*The problem*
Write out every record below exactly as it appears, omitting the pictures.

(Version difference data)
'''
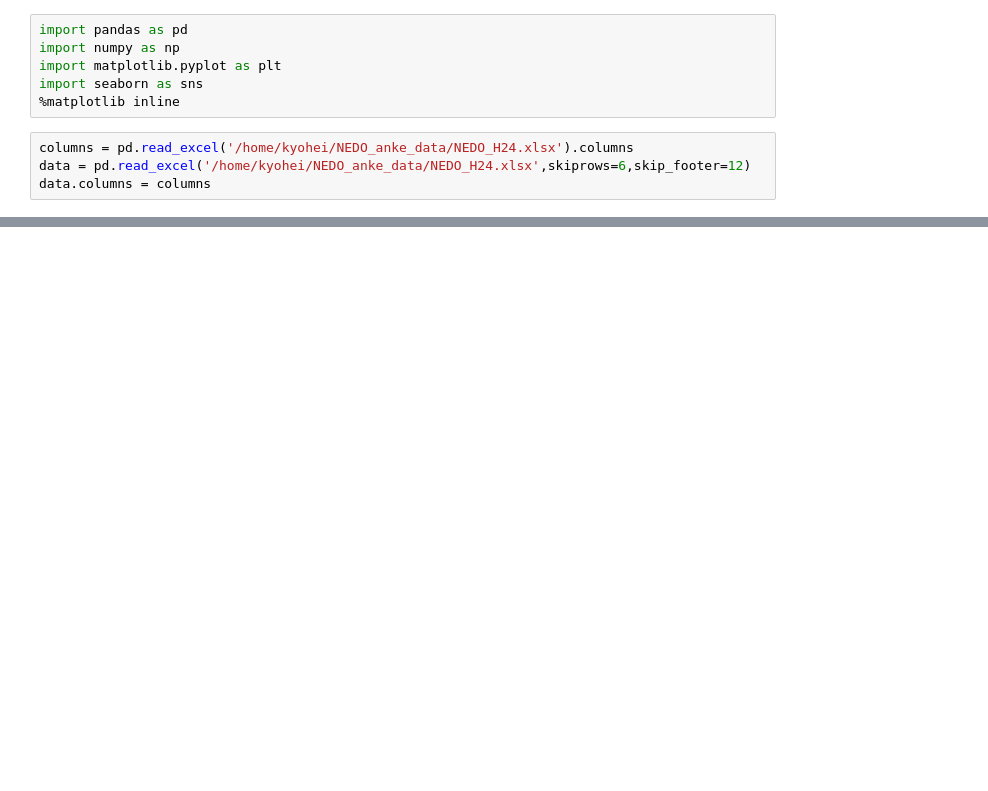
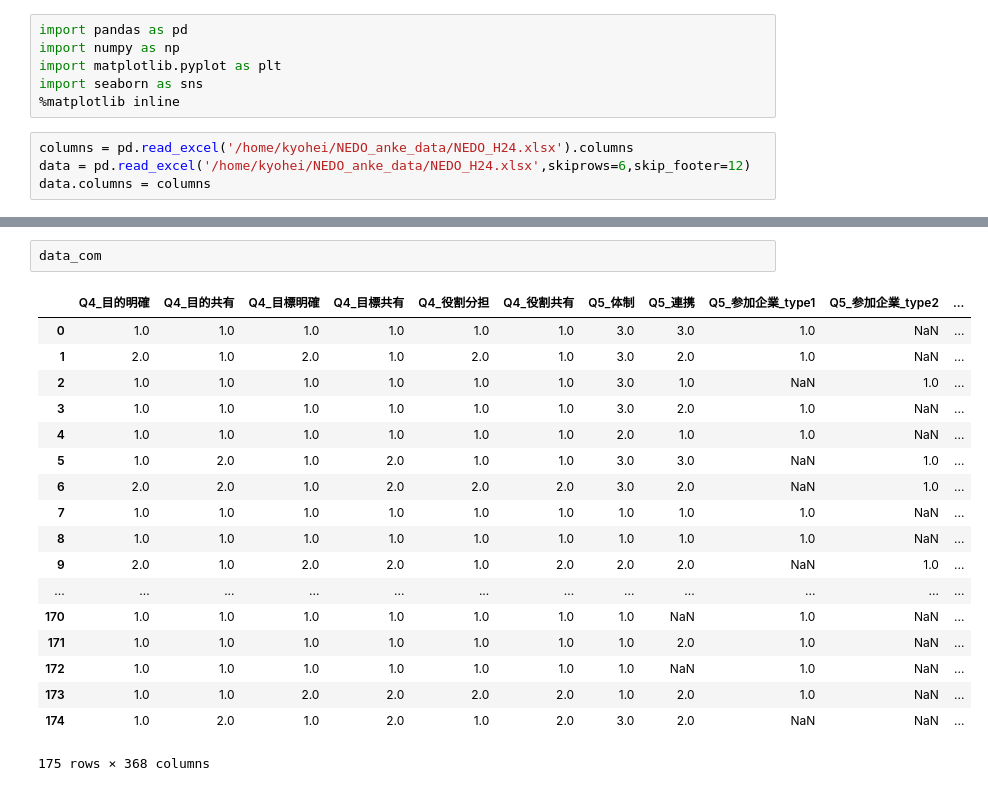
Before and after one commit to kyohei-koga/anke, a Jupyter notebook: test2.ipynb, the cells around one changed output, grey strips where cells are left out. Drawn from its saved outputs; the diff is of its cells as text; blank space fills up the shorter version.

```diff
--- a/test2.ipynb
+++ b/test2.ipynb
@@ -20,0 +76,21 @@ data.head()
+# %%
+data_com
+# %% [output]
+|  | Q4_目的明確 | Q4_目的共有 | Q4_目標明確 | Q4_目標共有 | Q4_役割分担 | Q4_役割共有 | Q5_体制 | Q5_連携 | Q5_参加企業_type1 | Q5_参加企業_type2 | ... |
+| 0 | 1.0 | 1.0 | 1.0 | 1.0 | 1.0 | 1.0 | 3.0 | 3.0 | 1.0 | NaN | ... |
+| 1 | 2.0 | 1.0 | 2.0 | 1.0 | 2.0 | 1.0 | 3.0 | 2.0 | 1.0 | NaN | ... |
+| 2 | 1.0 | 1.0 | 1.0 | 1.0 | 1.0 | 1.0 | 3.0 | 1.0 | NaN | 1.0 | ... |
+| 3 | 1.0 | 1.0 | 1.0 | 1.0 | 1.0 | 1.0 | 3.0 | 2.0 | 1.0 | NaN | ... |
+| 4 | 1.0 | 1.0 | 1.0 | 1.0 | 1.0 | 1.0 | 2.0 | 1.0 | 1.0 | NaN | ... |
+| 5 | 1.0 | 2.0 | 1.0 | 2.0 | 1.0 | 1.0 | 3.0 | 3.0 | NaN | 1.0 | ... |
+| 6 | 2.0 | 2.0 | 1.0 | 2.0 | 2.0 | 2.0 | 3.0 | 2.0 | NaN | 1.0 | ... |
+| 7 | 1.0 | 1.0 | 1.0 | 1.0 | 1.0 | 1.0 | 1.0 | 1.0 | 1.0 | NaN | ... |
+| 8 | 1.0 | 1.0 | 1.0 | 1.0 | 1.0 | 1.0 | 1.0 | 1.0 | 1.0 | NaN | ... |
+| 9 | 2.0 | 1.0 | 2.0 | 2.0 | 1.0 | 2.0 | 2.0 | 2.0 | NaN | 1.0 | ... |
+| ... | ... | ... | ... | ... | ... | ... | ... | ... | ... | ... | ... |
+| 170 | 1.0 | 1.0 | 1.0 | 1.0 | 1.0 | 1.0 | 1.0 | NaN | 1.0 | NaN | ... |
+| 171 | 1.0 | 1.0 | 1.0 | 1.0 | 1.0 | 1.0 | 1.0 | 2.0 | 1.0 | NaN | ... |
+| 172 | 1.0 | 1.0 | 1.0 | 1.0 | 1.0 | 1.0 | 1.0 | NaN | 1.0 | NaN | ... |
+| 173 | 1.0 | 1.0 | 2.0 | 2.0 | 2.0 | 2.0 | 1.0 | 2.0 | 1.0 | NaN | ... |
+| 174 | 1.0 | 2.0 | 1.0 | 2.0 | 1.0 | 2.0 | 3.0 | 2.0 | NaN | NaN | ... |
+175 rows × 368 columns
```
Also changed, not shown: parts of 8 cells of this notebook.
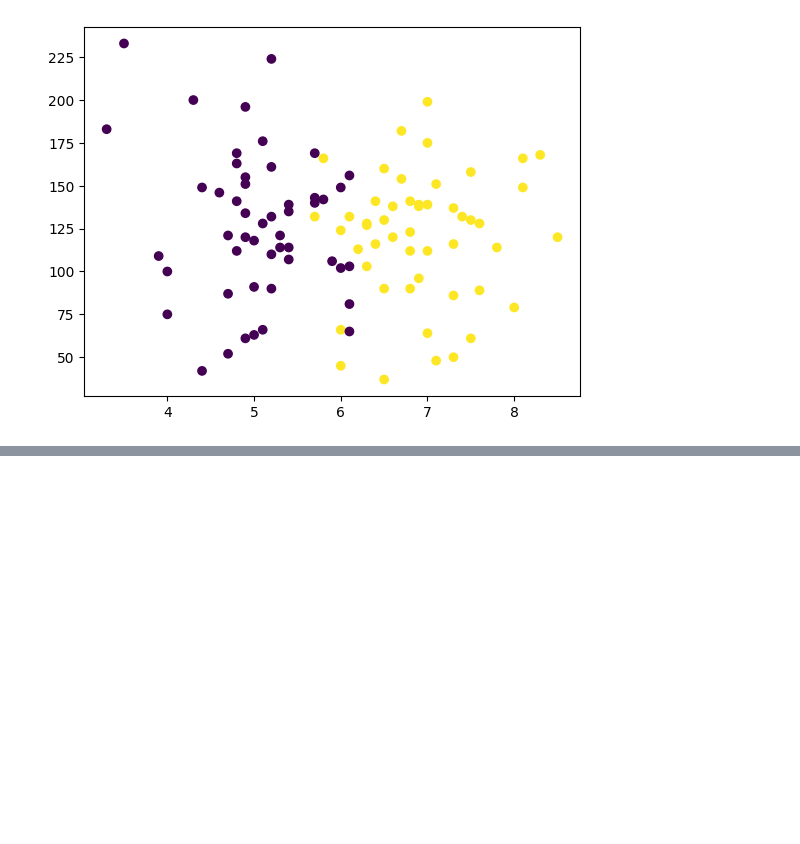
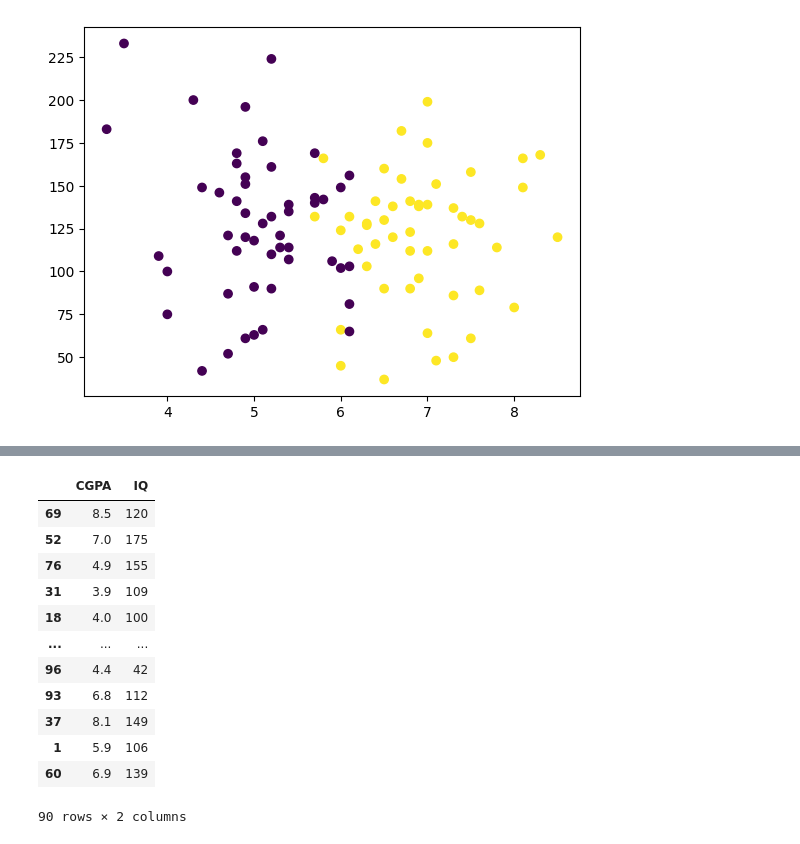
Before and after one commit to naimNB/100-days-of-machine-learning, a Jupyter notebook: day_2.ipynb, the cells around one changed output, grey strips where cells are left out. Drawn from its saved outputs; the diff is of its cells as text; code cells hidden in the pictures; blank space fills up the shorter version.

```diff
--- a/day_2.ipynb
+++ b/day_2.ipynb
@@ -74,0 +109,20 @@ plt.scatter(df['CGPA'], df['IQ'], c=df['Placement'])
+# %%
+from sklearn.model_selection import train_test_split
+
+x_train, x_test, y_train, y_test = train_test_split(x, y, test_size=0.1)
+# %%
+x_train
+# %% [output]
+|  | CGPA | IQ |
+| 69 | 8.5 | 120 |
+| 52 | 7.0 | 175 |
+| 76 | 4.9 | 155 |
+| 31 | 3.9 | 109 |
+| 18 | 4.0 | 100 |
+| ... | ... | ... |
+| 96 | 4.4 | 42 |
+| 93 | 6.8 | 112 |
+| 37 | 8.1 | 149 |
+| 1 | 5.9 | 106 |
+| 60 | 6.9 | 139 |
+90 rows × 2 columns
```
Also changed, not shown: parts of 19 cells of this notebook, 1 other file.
'''
*Written solution*
Before and after one commit to kyohei-koga/anke, a Jupyter notebook: test2.ipynb, the cells around one changed output, grey strips where cells are left out. Drawn from its saved outputs; the diff is of its cells as text; blank space fills up the shorter version.

```diff
--- a/test2.ipynb
+++ b/test2.ipynb
@@ -20,0 +76,21 @@ data.head()
+# %%
+data_com
+# %% [output]
+|  | Q4_目的明確 | Q4_目的共有 | Q4_目標明確 | Q4_目標共有 | Q4_役割分担 | Q4_役割共有 | Q5_体制 | Q5_連携 | Q5_参加企業_type1 | Q5_参加企業_type2 | ... |
+| 0 | 1.0 | 1.0 | 1.0 | 1.0 | 1.0 | 1.0 | 3.0 | 3.0 | 1.0 | NaN | ... |
+| 1 | 2.0 | 1.0 | 2.0 | 1.0 | 2.0 | 1.0 | 3.0 | 2.0 | 1.0 | NaN | ... |
+| 2 | 1.0 | 1.0 | 1.0 | 1.0 | 1.0 | 1.0 | 3.0 | 1.0 | NaN | 1.0 | ... |
+| 3 | 1.0 | 1.0 | 1.0 | 1.0 | 1.0 | 1.0 | 3.0 | 2.0 | 1.0 | NaN | ... |
+| 4 | 1.0 | 1.0 | 1.0 | 1.0 | 1.0 | 1.0 | 2.0 | 1.0 | 1.0 | NaN | ... |
+| 5 | 1.0 | 2.0 | 1.0 | 2.0 | 1.0 | 1.0 | 3.0 | 3.0 | NaN | 1.0 | ... |
+| 6 | 2.0 | 2.0 | 1.0 | 2.0 | 2.0 | 2.0 | 3.0 | 2.0 | NaN | 1.0 | ... |
+| 7 | 1.0 | 1.0 | 1.0 | 1.0 | 1.0 | 1.0 | 1.0 | 1.0 | 1.0 | NaN | ... |
+| 8 | 1.0 | 1.0 | 1.0 | 1.0 | 1.0 | 1.0 | 1.0 | 1.0 | 1.0 | NaN | ... |
+| 9 | 2.0 | 1.0 | 2.0 | 2.0 | 1.0 | 2.0 | 2.0 | 2.0 | NaN | 1.0 | ... |
+| ... | ... | ... | ... | ... | ... | ... | ... | ... | ... | ... | ... |
+| 170 | 1.0 | 1.0 | 1.0 | 1.0 | 1.0 | 1.0 | 1.0 | NaN | 1.0 | NaN | ... |
+| 171 | 1.0 | 1.0 | 1.0 | 1.0 | 1.0 | 1.0 | 1.0 | 2.0 | 1.0 | NaN | ... |
+| 172 | 1.0 | 1.0 | 1.0 | 1.0 | 1.0 | 1.0 | 1.0 | NaN | 1.0 | NaN | ... |
+| 173 | 1.0 | 1.0 | 2.0 | 2.0 | 2.0 | 2.0 | 1.0 | 2.0 | 1.0 | NaN | ... |
+| 174 | 1.0 | 2.0 | 1.0 | 2.0 | 1.0 | 2.0 | 3.0 | 2.0 | NaN | NaN | ... |
+175 rows × 368 columns
```
Also changed, not shown: parts of 8 cells of this notebook.
Before and after one commit to naimNB/100-days-of-machine-learning, a Jupyter notebook: day_2.ipynb, the cells around one changed output, grey strips where cells are left out. Drawn from its saved outputs; the diff is of its cells as text; code cells hidden in the pictures; blank space fills up the shorter version.

```diff
--- a/day_2.ipynb
+++ b/day_2.ipynb
@@ -74,0 +109,20 @@ plt.scatter(df['CGPA'], df['IQ'], c=df['Placement'])
+# %%
+from sklearn.model_selection import train_test_split
+
+x_train, x_test, y_train, y_test = train_test_split(x, y, test_size=0.1)
+# %%
+x_train
+# %% [output]
+|  | CGPA | IQ |
+| 69 | 8.5 | 120 |
+| 52 | 7.0 | 175 |
+| 76 | 4.9 | 155 |
+| 31 | 3.9 | 109 |
+| 18 | 4.0 | 100 |
+| ... | ... | ... |
+| 96 | 4.4 | 42 |
+| 93 | 6.8 | 112 |
+| 37 | 8.1 | 149 |
+| 1 | 5.9 | 106 |
+| 60 | 6.9 | 139 |
+90 rows × 2 columns
```
Also changed, not shown: parts of 19 cells of this notebook, 1 other file.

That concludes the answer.